Recorded data
---*---

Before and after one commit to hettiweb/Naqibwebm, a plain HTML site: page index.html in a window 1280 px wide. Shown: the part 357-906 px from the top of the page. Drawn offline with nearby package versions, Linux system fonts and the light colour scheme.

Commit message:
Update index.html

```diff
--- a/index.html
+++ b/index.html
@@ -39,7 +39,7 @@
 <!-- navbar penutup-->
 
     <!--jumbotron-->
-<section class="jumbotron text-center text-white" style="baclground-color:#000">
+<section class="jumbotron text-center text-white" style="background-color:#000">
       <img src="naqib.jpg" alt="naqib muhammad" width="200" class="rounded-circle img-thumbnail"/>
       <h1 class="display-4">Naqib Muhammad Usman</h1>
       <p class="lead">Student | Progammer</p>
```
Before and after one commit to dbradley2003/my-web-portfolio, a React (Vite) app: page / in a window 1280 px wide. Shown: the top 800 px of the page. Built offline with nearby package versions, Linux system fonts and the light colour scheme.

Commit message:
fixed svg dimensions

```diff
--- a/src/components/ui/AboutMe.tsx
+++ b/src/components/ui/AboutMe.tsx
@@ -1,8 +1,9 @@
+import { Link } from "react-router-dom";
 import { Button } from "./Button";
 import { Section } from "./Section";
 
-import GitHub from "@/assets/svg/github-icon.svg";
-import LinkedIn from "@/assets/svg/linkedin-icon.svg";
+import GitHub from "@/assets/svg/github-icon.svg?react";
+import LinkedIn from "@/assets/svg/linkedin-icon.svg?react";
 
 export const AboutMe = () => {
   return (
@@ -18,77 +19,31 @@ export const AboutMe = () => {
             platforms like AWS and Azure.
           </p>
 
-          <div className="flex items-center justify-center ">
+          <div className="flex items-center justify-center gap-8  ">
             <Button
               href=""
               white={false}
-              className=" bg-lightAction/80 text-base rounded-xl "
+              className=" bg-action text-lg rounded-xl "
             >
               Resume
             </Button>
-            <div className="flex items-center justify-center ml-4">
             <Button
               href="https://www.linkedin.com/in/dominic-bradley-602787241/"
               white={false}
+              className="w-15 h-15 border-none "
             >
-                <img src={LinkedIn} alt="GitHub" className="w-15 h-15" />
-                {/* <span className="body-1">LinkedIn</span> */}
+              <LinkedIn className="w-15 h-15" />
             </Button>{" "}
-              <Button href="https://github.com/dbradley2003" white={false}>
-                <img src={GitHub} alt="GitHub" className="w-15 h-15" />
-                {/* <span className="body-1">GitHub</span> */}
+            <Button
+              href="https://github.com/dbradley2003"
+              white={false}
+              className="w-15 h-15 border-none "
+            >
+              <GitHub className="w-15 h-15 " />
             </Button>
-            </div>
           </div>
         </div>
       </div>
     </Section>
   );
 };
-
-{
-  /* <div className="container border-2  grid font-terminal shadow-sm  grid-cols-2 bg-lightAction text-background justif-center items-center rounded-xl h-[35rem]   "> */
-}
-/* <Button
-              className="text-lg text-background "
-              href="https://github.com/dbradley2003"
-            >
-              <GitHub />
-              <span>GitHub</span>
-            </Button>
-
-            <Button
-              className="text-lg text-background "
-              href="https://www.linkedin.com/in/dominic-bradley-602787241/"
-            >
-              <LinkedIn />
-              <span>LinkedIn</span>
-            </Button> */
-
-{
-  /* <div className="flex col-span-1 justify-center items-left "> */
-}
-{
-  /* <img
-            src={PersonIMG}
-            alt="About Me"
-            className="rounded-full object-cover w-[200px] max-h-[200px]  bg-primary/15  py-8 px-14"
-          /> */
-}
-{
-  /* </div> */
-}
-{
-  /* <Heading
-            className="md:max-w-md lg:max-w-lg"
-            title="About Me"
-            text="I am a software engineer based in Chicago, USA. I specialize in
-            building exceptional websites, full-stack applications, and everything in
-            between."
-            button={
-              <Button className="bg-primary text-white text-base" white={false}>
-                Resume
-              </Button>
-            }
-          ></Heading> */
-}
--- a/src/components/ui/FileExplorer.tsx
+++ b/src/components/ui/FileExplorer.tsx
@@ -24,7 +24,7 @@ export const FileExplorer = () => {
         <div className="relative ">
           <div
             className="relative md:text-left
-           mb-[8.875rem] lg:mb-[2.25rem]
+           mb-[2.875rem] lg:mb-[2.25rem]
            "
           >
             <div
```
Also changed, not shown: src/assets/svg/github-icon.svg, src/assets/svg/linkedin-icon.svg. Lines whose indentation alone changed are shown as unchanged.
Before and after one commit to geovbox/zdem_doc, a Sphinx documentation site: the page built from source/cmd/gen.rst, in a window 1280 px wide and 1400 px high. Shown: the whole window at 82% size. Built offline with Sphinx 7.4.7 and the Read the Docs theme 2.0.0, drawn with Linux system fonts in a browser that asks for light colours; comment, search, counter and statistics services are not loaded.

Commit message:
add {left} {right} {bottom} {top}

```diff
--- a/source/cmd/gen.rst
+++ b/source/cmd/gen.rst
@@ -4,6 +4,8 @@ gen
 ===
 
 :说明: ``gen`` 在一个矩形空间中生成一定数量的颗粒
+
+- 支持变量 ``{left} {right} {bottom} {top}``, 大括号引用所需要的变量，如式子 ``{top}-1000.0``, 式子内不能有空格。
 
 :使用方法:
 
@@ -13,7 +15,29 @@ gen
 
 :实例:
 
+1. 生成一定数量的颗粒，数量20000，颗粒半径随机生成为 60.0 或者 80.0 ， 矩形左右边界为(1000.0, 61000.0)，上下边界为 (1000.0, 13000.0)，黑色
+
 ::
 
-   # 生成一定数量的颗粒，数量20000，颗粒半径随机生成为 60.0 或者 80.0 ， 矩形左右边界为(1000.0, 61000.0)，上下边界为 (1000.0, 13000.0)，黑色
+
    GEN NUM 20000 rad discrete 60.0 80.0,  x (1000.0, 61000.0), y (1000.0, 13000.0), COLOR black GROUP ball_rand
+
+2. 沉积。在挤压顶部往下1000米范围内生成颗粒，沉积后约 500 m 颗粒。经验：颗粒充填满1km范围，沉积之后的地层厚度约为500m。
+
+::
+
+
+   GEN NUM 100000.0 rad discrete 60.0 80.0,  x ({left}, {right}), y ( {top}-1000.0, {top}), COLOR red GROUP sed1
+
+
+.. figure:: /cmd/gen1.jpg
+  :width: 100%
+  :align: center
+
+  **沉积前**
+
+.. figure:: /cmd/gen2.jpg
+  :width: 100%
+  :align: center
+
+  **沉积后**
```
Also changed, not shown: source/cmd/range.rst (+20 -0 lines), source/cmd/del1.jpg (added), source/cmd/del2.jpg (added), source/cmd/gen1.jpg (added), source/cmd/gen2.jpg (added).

---*---

Whenever a line of the data holds the string "text", pick that line out.

-<section class="jumbotron text-center text-white" style="baclground-color:#000">
+<section class="jumbotron text-center text-white" style="background-color:#000">
-              className=" bg-lightAction/80 text-base rounded-xl "
+              className=" bg-action text-lg rounded-xl "
-  /* <div className="container border-2  grid font-terminal shadow-sm  grid-cols-2 bg-lightAction text-background justif-center items-center rounded-xl h-[35rem]   "> */
-              className="text-lg text-background "
-              className="text-lg text-background "
-            text="I am a software engineer based in Chicago, USA. I specialize in
-              <Button className="bg-primary text-white text-base" white={false}>
             className="relative md:text-left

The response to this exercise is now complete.